- [TASK DESCRIPTION]: Which of the lines below include the word "height"? Pull each one out.

- [RECORDED DATA]:
§ §

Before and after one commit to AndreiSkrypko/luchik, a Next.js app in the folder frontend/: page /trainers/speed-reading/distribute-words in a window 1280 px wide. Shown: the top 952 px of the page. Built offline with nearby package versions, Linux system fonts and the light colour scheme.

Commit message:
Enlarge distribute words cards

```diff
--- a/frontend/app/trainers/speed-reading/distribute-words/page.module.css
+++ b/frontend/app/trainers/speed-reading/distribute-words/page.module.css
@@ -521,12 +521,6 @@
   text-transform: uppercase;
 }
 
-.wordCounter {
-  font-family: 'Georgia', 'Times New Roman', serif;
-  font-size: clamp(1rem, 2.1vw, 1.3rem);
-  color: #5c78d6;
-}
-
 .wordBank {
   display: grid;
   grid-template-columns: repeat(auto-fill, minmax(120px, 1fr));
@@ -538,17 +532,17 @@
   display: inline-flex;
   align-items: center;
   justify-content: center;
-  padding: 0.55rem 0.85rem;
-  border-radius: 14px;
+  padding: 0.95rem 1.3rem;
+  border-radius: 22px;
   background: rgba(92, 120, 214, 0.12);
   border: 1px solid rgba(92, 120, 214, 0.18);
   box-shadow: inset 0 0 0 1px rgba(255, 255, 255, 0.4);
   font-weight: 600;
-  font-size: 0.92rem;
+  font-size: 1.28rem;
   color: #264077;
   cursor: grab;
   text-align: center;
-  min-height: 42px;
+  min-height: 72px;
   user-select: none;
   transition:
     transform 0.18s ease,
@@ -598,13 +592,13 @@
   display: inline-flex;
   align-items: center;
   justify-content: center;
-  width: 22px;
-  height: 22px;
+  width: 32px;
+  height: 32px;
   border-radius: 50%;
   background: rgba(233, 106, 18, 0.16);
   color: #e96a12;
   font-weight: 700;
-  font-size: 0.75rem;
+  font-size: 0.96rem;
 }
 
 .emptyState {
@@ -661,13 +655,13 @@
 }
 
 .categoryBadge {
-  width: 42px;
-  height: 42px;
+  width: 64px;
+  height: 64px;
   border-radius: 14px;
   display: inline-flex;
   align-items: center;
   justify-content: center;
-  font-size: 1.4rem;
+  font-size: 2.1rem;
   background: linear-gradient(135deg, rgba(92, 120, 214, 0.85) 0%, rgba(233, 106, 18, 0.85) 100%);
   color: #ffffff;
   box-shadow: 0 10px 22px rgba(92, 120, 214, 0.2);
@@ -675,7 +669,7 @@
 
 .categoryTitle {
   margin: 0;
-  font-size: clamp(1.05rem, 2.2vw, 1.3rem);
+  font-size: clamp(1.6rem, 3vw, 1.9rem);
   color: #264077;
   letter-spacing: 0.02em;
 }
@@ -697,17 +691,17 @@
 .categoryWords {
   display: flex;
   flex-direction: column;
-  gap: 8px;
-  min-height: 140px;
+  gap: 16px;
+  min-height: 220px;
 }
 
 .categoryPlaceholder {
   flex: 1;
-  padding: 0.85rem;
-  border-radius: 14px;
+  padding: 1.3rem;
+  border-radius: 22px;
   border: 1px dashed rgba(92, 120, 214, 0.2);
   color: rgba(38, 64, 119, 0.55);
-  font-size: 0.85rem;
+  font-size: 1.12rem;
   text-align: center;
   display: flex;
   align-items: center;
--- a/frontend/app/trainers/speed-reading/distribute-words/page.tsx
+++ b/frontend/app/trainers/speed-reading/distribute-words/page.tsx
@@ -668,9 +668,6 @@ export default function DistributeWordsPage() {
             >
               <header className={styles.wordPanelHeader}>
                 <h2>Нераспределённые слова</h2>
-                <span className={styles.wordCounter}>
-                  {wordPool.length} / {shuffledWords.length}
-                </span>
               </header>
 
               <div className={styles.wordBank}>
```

§ §

- [YOUR SOLUTION]:
-  min-height: 42px;
+  min-height: 72px;
-  height: 22px;
+  height: 32px;
-  height: 42px;
+  height: 64px;
-  min-height: 140px;
+  min-height: 220px;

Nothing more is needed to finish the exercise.